Scrolling down my newsfeed one lazy morning, I came across an article: “Starbucks has introduced a brand-new Latte with Turmeric”. My eyes rolled. Childhood memories of Mumma forcing hot turmeric milk (or “Haldi ka Doodh”) down my throat came rushing back to me. Apparently, “Haldi ka Doodh” (a common Ayurvedic medicine for cold used in Indian households) had become a rage in the West. It was praised as the “Golden Milk”.

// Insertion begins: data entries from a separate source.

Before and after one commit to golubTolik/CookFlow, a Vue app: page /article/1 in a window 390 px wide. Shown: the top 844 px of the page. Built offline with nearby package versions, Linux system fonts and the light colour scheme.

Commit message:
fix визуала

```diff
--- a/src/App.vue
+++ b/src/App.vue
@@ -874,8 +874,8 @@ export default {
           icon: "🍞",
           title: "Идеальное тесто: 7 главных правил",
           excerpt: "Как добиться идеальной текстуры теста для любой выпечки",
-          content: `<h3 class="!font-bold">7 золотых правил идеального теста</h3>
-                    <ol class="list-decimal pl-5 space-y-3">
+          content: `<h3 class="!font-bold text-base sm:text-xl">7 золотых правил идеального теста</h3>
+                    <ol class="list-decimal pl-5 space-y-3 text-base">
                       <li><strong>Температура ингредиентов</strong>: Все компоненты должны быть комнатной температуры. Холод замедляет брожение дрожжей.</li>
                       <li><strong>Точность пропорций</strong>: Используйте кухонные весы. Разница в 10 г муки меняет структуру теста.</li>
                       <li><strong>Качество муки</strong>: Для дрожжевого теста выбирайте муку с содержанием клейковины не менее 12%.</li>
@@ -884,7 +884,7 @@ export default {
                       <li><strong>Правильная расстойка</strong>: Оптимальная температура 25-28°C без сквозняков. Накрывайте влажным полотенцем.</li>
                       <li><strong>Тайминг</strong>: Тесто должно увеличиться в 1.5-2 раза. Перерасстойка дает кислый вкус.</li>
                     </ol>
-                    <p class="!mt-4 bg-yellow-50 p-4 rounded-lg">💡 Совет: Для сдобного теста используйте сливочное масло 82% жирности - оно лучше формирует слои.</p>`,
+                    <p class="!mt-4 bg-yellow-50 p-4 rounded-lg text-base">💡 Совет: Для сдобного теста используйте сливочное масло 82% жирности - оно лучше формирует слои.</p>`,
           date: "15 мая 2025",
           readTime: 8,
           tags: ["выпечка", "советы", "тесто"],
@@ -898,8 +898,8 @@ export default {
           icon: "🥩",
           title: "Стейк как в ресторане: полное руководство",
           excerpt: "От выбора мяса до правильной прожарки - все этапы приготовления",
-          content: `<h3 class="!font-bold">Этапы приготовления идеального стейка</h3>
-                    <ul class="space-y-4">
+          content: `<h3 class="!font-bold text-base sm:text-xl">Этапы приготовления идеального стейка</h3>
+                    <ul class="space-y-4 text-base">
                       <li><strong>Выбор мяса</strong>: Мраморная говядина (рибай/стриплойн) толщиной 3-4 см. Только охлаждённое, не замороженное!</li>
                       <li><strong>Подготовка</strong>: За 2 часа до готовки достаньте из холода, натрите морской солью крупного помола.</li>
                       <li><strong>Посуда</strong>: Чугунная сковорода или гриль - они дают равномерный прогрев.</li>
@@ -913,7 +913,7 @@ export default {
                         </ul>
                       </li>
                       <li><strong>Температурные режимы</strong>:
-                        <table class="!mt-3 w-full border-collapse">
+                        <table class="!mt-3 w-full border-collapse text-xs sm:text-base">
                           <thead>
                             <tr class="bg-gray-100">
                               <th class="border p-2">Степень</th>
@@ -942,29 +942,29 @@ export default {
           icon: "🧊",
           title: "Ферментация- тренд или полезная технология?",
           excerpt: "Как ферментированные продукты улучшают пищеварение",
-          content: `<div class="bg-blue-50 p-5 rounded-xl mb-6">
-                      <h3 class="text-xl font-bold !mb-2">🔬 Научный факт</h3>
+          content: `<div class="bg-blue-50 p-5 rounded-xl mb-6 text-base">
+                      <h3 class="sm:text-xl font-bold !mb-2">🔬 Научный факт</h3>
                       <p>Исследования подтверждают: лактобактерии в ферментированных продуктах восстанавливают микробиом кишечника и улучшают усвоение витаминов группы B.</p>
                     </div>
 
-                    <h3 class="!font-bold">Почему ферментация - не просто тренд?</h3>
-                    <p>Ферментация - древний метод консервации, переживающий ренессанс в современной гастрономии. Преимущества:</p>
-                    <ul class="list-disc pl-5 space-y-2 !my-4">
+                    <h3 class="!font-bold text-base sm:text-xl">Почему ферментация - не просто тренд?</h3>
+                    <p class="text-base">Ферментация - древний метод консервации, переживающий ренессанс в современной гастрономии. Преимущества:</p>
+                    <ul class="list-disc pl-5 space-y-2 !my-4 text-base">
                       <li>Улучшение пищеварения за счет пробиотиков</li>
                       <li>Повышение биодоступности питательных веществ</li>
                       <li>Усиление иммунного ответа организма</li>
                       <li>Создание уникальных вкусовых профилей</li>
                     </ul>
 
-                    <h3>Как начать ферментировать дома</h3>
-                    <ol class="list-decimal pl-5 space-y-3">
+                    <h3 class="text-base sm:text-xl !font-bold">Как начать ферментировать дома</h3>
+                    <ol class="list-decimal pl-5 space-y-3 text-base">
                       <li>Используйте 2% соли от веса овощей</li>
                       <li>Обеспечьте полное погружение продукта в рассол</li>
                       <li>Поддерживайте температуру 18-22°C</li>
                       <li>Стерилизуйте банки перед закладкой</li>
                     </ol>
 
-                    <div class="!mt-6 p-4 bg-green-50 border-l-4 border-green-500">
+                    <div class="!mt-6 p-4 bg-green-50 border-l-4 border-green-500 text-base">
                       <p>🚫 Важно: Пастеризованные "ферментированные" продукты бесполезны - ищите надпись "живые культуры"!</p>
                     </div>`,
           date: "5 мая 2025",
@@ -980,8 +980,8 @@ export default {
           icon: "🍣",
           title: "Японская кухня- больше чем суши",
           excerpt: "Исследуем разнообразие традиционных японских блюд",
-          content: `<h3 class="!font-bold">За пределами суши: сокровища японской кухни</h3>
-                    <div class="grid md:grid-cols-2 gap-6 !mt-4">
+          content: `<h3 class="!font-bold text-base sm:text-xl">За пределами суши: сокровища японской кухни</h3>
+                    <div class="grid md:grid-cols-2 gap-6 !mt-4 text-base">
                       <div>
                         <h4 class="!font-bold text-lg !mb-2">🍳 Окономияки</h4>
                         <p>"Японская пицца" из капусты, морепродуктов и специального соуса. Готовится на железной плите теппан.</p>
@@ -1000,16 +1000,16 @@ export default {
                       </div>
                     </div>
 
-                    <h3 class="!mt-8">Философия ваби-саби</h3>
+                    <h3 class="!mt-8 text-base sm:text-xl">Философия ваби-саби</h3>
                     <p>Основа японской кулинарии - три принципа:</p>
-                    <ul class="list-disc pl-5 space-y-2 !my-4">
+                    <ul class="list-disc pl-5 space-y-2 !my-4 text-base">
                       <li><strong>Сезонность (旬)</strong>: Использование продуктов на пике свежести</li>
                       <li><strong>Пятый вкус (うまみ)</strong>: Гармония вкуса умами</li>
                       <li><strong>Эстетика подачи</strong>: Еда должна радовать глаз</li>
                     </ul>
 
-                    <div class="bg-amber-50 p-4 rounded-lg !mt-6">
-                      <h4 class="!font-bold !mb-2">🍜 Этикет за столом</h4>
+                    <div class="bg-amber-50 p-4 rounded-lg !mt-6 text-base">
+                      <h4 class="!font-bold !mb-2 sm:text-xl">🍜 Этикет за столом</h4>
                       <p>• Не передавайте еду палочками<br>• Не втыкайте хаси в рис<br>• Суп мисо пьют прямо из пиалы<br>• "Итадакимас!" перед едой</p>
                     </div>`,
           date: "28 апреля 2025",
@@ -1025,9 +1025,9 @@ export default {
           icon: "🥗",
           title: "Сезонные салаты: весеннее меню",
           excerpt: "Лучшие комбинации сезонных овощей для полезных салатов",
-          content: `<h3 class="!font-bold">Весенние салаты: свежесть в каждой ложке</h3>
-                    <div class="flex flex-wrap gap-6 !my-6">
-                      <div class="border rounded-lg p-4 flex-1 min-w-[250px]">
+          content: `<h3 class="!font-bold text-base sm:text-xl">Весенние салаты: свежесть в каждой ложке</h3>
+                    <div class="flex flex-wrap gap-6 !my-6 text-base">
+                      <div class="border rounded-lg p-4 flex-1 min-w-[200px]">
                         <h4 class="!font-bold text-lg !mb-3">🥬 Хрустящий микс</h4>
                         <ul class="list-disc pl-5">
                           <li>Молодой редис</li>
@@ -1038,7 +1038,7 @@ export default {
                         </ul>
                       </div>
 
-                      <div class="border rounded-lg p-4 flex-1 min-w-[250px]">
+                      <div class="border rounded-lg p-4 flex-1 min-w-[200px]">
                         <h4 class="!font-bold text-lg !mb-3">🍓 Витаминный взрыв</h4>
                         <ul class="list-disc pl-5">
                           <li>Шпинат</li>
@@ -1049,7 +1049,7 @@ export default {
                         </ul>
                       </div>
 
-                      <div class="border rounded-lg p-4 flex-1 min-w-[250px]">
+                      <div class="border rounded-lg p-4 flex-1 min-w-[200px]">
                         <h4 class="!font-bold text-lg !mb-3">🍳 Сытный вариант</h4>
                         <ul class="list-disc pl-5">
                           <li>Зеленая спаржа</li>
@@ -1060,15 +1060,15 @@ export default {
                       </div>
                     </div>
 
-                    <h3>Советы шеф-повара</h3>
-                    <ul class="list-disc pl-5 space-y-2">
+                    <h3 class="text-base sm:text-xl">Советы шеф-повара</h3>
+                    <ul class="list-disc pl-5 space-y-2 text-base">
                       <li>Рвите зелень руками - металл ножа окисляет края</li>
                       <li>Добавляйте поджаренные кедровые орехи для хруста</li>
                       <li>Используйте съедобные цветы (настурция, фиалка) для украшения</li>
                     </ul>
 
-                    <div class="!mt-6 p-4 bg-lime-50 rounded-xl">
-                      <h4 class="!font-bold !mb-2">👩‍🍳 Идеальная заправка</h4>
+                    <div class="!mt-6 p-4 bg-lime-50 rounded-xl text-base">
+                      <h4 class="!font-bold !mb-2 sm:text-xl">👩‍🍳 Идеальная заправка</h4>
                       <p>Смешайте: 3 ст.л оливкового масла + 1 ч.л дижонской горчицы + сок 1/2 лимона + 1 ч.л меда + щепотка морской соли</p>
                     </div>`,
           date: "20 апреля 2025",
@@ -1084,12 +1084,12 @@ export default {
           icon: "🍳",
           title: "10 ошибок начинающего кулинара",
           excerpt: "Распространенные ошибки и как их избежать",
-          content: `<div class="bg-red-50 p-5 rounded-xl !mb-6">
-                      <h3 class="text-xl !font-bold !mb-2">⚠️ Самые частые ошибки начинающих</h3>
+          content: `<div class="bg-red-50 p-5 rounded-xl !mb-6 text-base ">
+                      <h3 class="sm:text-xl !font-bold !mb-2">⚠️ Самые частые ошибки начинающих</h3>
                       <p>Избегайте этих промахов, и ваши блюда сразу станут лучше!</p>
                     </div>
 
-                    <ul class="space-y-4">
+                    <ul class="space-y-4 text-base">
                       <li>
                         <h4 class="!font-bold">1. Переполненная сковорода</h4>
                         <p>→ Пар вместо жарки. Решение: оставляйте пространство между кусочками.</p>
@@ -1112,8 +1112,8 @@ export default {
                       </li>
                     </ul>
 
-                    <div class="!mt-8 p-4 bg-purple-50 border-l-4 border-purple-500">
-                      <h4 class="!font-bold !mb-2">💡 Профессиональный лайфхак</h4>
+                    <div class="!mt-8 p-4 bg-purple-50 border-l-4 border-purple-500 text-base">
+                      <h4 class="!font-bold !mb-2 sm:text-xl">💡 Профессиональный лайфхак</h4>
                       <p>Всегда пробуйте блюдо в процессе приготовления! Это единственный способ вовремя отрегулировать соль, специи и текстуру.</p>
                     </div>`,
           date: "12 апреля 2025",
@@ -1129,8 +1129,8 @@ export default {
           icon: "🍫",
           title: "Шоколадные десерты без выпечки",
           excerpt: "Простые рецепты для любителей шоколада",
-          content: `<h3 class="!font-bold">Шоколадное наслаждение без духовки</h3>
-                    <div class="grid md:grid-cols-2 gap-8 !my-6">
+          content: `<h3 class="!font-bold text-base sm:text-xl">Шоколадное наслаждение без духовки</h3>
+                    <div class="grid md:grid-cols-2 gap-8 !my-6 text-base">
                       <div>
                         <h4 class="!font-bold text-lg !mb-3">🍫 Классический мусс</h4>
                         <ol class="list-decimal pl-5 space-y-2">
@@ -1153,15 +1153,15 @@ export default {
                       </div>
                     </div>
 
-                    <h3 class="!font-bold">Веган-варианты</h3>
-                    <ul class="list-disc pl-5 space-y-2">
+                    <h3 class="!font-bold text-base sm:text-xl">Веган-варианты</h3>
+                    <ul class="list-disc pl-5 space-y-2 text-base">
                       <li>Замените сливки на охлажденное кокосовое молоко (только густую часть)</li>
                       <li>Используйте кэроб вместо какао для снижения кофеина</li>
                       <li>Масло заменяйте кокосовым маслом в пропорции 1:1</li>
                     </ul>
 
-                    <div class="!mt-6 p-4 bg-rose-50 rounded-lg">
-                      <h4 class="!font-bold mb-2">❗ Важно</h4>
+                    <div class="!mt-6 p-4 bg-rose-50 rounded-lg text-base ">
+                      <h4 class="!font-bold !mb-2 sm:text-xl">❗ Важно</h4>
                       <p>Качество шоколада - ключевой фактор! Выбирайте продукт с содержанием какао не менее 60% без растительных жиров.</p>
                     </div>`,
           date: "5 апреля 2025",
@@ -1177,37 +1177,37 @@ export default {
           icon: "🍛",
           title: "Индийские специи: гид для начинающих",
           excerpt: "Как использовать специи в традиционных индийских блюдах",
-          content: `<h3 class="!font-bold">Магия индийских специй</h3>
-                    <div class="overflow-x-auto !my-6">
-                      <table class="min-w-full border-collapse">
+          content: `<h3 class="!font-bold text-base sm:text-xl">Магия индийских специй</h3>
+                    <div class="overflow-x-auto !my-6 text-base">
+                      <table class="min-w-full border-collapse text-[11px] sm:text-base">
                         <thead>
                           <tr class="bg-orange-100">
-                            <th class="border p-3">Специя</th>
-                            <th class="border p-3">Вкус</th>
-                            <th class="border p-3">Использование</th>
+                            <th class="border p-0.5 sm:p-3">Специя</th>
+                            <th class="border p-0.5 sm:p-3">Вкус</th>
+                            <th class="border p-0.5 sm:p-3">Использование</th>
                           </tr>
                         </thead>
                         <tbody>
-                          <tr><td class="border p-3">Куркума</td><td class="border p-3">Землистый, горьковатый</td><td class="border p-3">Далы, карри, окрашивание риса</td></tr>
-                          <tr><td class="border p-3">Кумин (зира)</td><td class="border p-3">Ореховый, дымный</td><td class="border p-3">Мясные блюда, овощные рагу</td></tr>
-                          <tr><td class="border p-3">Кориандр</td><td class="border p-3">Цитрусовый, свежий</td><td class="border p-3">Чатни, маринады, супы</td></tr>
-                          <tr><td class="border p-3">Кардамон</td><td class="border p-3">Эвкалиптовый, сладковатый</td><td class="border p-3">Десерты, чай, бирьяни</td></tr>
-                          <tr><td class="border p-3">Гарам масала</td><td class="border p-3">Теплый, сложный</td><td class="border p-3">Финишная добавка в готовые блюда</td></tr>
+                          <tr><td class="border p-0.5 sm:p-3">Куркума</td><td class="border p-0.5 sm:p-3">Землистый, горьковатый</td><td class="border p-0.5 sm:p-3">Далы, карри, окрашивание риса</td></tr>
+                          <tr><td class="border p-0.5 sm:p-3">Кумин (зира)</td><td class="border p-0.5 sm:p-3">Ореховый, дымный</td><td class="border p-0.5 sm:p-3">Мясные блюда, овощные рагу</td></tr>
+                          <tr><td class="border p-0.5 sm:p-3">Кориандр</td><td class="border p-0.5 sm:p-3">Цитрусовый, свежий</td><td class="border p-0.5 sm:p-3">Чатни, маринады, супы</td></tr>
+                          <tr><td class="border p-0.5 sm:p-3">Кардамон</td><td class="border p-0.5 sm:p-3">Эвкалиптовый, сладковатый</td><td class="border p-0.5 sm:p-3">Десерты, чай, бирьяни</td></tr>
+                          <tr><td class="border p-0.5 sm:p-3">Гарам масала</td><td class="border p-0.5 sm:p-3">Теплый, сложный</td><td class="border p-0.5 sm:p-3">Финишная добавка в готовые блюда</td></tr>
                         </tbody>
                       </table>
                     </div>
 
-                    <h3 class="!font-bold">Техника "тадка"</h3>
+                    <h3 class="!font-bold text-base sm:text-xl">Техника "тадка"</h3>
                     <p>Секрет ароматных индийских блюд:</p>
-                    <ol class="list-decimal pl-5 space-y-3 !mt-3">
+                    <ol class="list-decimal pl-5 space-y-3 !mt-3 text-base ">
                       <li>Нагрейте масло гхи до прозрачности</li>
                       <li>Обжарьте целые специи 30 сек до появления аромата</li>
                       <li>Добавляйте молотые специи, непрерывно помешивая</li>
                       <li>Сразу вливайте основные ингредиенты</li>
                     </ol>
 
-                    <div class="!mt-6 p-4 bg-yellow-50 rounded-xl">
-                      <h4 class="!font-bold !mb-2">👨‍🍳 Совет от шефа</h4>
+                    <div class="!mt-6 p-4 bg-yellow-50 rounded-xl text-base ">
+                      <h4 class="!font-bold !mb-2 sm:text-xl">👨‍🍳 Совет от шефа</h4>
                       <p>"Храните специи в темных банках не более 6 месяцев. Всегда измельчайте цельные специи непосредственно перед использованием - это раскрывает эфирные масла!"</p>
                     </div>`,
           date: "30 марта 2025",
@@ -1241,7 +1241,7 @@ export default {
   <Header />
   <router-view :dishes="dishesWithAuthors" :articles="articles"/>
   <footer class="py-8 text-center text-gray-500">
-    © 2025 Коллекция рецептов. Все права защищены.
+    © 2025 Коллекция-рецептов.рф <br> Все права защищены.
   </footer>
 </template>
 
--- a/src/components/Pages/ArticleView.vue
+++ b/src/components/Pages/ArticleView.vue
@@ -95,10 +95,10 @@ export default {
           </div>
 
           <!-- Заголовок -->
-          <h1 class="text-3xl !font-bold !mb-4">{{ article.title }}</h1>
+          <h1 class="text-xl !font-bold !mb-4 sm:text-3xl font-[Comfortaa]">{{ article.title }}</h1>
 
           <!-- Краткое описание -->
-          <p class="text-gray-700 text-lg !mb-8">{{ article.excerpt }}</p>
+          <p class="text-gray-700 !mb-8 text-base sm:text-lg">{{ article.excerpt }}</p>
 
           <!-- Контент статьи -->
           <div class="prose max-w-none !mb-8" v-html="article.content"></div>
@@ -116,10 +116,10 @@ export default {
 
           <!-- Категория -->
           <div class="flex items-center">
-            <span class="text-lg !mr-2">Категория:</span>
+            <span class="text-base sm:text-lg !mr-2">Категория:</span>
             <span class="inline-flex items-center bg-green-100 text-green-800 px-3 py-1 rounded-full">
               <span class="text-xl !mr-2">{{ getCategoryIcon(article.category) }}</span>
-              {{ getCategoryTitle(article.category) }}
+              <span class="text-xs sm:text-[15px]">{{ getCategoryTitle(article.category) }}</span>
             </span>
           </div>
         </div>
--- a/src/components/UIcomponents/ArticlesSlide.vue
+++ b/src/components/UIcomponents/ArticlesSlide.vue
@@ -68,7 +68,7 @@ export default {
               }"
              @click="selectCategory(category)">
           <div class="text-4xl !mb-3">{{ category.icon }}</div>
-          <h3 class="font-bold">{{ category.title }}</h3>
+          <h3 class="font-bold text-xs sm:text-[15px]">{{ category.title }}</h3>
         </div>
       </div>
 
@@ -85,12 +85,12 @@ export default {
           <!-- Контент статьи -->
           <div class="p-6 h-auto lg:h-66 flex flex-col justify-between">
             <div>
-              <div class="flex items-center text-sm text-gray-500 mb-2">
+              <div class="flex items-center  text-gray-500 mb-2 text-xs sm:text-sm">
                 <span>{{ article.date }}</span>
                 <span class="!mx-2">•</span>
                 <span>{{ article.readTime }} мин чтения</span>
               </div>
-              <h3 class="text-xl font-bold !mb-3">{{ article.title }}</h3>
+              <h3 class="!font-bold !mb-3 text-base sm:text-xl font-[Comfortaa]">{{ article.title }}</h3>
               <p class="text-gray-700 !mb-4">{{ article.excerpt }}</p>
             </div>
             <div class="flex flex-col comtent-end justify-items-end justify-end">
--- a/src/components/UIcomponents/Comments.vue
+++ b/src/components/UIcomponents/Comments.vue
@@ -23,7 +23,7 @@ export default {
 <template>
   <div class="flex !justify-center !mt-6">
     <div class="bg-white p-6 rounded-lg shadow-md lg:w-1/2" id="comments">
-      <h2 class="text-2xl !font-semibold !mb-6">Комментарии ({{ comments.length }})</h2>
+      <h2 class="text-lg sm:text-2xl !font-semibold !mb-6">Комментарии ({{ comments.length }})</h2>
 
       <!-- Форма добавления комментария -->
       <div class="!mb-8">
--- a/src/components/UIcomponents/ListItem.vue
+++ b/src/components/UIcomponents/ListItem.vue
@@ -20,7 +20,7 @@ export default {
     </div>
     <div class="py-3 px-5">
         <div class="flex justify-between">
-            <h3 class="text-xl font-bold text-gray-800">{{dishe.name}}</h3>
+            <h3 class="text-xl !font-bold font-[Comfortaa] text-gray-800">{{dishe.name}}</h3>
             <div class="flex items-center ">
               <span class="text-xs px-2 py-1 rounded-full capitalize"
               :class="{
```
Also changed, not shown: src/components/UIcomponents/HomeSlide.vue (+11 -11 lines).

I felt unsettled. Yet again, a slice of ancient Indian wisdom had gained popularity in the West, suddenly making my regular childhood beverage seem Instagramable. Upon reflection, I realized this was not an isolated event; it has become a trend. When our ancient wisdom, which we often conveniently neglect, gains currency in the West, we re-import it at a heftier price tag. (Maybe we haven’t moved much forward from our days of British Raj, I thought.)
The West has repackaged Turmeric, Yoga, coconut oil, etc. and now these local products are gathering steam in India again. But, why am I even talking about this? Can we really change the way things are? I have some good news: things are changing. India is stepping up!
India, as both the birthplace and breeding ground for the 5000-year old practice of Ayurveda, is now in a unique position to leverage its knowledge internationally. Currently, the world is gearing towards general wellness. This time, India is ready to capitalize on the trend! In his speech at United Nations General Assembly in 2014, Prime Minister Narendra Modi brought India’s Vedic knowledge to the limelight by noting that “Yoga is an invaluable gift of India’s ancient tradition”.
Consequently, the world celebrated its first International Day of Yoga the very next year. Furthermore, Modi also expressed his intention to witness a health revolution centered at Ayurveda. He inaugurated the first National Ayurveda Divas on 28th October 2016.
Over the next five years, the government projects a “three-fold increase in Ayurveda facilities”. The cynic in me questioned: how can recognition of two fancy days help achieve a three-fold increase in Ayurveda facilities? To my surprise, much more is happening than the addition of red-circled days on Indian calendar.
To attract the global audience, India is trying out roadshows and “flood[ing] overseas markets with new promotional videos of yoga and Ayurveda”. Moreover, the ministry of AYUSH has signed a Memorandum of Understanding (MOU) on cooperation in traditional medicine with several countries, such as Malaysia and Bangladesh. It has also opened AYUSH Informational Cells in 29 countries.
Global promotion is supplemented with local action. Ministry of AYUSH (formed in 2014) is invested in optimal development and propagation of AYUSH healthcare systems through education, research, policy and infrastructural developments. A noteworthy example of our progress is that 65 AYUSH Hospitals have been developed in about 3 years. All India Institute of Ayurveda (AIIA), an apex institute under the Department of AYUSH, has been established with not only educational courses but also a state of the art research facilities.
These efforts are slowly bearing fruit. India is emerging as one of the most popular hubs for medical tourism. In 2017, India welcomed more than 1.4 million US tourists, which is 6% more than a year before. 40% of India’s wellness industry comprises of services, many of which are introducing medical packages with leisure, fun, and fitness. Even on a micro level, more and more individuals are reaping the benefits of Ayurvedic herbal medicine, Ayurvedic practices (yoga) and Vedic knowledge: the foundation of balanced, healthy living.
Noting the international and national efforts put in by the Indian government, Dr. Vaidya’s continues to be proudly Indian. The Vaidya family’s tryst with Ayurvedic medicine that started in Ahmedabad in the 1850s continues even today. Only this time, we are committed to bringing our ancient wisdom in the most convenient form to the modern you.
Author: Rupal Gupta, Guest Ayurveda Writer